A medium-sized cardinal finch. Length 18 to 19 cm. Mass 40 to 50 grams. Sexually dichromatic throughout the year. Adult males have black on head (sometimes broken by a partial or complete eye-stripe of bright cinnamon); black wings and tail with sharply contrasting white spots; brilliant cinnamon on breast, rump, nape, and flanks; and a patch of lemon yellow on the belly. Females have brown head with buffy to white (occasionally lemon yellow) crown and eye-stripe, a pale chin, brown wings and tail with indistinct buffy spots and heavily streaked body plumage that is dull cinnamon to buff with variable amounts of yellow (Hill 1995).
For a comprehensive review of the conservation status, habitat use, and ecology of this and other Montana bird species, please see Marks et al. 2016, Birds of Montana.
Western Hemisphere Range

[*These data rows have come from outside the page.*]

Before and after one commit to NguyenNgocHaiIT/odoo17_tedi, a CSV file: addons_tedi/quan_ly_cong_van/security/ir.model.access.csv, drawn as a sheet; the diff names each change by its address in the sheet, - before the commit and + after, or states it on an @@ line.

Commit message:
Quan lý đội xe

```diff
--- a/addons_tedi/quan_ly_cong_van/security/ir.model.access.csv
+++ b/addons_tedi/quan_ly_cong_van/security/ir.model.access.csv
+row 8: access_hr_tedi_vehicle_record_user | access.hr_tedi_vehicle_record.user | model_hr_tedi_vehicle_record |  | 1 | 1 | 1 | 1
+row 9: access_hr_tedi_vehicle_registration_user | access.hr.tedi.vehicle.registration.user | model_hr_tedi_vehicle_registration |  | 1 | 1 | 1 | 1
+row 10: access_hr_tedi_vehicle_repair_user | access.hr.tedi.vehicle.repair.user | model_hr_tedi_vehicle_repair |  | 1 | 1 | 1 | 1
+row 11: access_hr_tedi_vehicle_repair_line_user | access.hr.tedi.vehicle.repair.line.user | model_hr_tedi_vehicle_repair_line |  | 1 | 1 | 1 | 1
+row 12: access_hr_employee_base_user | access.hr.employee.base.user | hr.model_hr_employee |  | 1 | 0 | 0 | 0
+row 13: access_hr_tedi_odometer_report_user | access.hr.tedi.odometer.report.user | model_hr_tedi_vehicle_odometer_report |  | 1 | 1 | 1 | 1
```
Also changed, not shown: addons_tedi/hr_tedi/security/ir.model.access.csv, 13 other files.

In Bozeman area normal spring migration is from May 27 to June 6 with no discernible movement in the fall.
Occupies diverse habitats. Cottonwood/willow groves and other riparian habitats in desert and dry grassland; openings in mature pine forest; aspen groves; deciduous growth especially in mountain valleys/canyons; pinyon-juniper woodlands; oak savanna; gardens; orchards. Relatively tolerant of human disturbance (Hill 1995).

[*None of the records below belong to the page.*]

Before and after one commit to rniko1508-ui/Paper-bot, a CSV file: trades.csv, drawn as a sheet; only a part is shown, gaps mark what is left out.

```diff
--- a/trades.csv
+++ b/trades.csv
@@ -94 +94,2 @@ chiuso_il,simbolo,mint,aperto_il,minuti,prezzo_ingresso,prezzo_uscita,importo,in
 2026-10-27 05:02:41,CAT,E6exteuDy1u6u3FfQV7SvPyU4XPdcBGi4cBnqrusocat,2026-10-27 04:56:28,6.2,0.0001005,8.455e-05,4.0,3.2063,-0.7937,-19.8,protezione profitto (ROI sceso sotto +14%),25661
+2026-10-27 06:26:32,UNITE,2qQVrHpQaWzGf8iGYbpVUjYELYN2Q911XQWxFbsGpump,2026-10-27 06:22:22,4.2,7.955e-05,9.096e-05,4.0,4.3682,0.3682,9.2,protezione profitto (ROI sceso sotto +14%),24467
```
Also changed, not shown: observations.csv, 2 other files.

Insects and spiders; cultivated fruit, wild fruit, weed seeds, and grains. During breeding season, gleans insects high in trees and in understory (Hill 1995).

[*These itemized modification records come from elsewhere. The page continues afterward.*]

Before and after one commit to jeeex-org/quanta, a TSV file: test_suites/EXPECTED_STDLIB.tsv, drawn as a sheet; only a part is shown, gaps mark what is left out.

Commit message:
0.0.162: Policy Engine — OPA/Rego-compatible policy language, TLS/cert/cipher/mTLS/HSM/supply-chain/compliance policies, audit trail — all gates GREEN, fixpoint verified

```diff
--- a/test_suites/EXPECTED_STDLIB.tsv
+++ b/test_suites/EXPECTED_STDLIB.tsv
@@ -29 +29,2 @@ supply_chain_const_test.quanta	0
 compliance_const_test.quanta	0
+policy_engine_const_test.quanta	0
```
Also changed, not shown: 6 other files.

Since it is relatively tolerant of human disturbance, it will breed in yards and gardens if adequate cover for nesting and feeding is available. Female does all the construction. Nests widely reported to be so thinly constructed that eggs can be seen through bottom. Nests are generally well concealed among foliage of branches. Clutch size is 2 to 5 eggs; subelliptical, pale greenish blue with much reddish brown spotting (Hill 1995). Statewide, nests from June to mid-July.